As NISO prepares for its upcoming November on-site event on the topic of preprints, we were alerted to the work being done elsewhere, on-going research into the place of preprints in the researcher workflow and broader scholarly environment.
In September of this year, Knowledge Exchange published another segment of their on-going work in the area of preprints. The report, Accelerating Scholarly Content: The Transformative Role of Preprints, is freely accessible for download here. What follows is a brief summation of their findings; the published report deserves a more considered review by those in the information community.
As the executive summary notes, their investigation covered three core areas:
Core benefits and usage in the case of researchers, including incentives and disincentives
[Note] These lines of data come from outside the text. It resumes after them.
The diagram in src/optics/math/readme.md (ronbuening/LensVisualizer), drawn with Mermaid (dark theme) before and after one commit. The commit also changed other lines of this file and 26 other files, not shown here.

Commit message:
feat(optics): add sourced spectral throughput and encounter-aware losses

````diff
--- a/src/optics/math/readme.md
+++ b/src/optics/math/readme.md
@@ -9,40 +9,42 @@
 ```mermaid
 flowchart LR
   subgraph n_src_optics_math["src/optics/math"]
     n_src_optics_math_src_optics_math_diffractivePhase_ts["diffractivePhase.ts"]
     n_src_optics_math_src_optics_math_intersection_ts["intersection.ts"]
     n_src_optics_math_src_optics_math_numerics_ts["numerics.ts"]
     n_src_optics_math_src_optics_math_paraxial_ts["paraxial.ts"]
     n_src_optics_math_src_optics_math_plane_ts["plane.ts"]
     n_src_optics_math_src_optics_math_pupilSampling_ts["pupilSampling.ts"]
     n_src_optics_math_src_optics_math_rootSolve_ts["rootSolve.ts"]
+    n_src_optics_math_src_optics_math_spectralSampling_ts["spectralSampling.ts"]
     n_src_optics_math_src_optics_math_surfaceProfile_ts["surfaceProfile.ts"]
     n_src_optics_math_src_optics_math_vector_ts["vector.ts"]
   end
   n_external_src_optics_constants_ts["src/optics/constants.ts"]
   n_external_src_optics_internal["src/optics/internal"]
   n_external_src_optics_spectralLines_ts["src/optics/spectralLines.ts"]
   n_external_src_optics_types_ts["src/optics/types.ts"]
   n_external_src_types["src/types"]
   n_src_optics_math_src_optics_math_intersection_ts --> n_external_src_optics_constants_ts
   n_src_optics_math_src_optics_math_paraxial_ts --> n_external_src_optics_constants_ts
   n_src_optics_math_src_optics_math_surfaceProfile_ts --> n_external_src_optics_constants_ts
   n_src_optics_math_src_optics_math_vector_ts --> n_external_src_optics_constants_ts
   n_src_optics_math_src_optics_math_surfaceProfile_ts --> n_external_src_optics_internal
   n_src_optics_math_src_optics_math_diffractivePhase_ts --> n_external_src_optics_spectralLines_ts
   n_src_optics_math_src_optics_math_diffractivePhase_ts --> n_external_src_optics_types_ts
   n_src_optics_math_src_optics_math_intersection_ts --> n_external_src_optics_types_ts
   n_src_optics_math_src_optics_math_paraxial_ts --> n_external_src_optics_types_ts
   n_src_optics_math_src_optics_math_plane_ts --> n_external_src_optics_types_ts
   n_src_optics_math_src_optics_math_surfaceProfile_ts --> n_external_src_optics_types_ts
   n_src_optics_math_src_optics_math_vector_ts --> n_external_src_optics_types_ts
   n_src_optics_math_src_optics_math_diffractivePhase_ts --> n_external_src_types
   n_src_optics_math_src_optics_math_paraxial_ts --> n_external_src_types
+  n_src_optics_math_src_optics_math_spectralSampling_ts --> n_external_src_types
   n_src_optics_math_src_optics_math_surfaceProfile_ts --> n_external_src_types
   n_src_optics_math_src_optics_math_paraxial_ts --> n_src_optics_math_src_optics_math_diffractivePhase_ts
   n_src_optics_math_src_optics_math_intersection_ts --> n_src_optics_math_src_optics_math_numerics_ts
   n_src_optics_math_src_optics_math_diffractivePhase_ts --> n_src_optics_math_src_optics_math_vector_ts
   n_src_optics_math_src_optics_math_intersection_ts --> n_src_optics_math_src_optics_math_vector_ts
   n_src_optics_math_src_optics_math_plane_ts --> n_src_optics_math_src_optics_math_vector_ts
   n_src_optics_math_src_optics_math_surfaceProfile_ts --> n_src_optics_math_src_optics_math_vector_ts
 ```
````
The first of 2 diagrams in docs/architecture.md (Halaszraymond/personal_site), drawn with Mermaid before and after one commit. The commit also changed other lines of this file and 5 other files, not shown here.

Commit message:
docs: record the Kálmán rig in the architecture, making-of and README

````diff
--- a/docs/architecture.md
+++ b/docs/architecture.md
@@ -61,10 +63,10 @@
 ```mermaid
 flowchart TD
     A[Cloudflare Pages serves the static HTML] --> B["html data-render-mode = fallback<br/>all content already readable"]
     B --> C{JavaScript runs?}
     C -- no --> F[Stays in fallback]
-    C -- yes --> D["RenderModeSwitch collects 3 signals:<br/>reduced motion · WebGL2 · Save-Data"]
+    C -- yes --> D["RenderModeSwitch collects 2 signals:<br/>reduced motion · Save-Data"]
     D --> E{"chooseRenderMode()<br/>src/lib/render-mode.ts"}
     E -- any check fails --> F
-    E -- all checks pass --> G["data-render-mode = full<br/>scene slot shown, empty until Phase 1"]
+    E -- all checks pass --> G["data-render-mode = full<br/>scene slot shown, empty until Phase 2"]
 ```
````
Attitudes of research performing organizations (RPOs) and research funders
Values, strategies, and aims of service providers
Because stakeholders view the function of preprints differently, the definition of how best to define a preprint becomes challenging. Should it be seen simply as a pre-publication version of a researcher’s work intended for informal sharing within the community? Is it intended to fuel early review by one’s peers in order to better the chances of acceptance by a reputable publication? Or is it a subtle form of marketing by the researcher in attracting attention by funders? Some disciplinary communities have embraced the use of preprints (biology, high-energy physics, psychology, etc.) whereas others, such as those in the humanities, have shown less interest. For some, the initial driver behind adoption has been the promise of easier and more rapid dissemination. Twitter is useful as a support for sharing and discovery.
Technological concerns are not the issue. The authors of this report identified more than sixty available platforms suitable as hosts for preprints. The Knowledge Exchange report notes that “Current technologies seem largely suitable to support the uptake of preprints. For instance, digital object identifiers or permalinks can be assigned to preprints, withdrawals are possible on preprint servers and open licensing options are offered. However versioning features are not used by many authors and the automatic tracking of a manuscript through the publication process is difficult. In most cases, preprint posting is disconnected from traditional publication workflows.” (Executive Summary, page 5)
Despite the grassroots interest in preprints, due to the uncertainty across disciplinary bounds, the report notes that no particular stakeholder group has emerged with a winning model for sustainability. The recommendation by the authors is that those stakeholders most deeply affected by the use of preprints — researchers, RPOs, funding bodies, content providers,etc. — should be collaborating in order to come up with best practices and guidelines with regard to outstanding issues, such as licensing, journal practices, and sustainability.
The report concludes with three possible scenarios for the next three to five years and identifies five areas that require further investigation. Those five areas include:
Responsibilities and business models
Involvement of commercial players versus community ownership
Evidence on the advantages and disadvantages of preprint posting
Pathways to raising of awareness
Approaches to training and support
As noted, NISO is holding a 1-½ day event on the topic of preprints in Washington DC on November 14-15, 2019 in order to explore some of these areas. The information community is encouraged to attend this cross-sector event. Details about the event may be found here.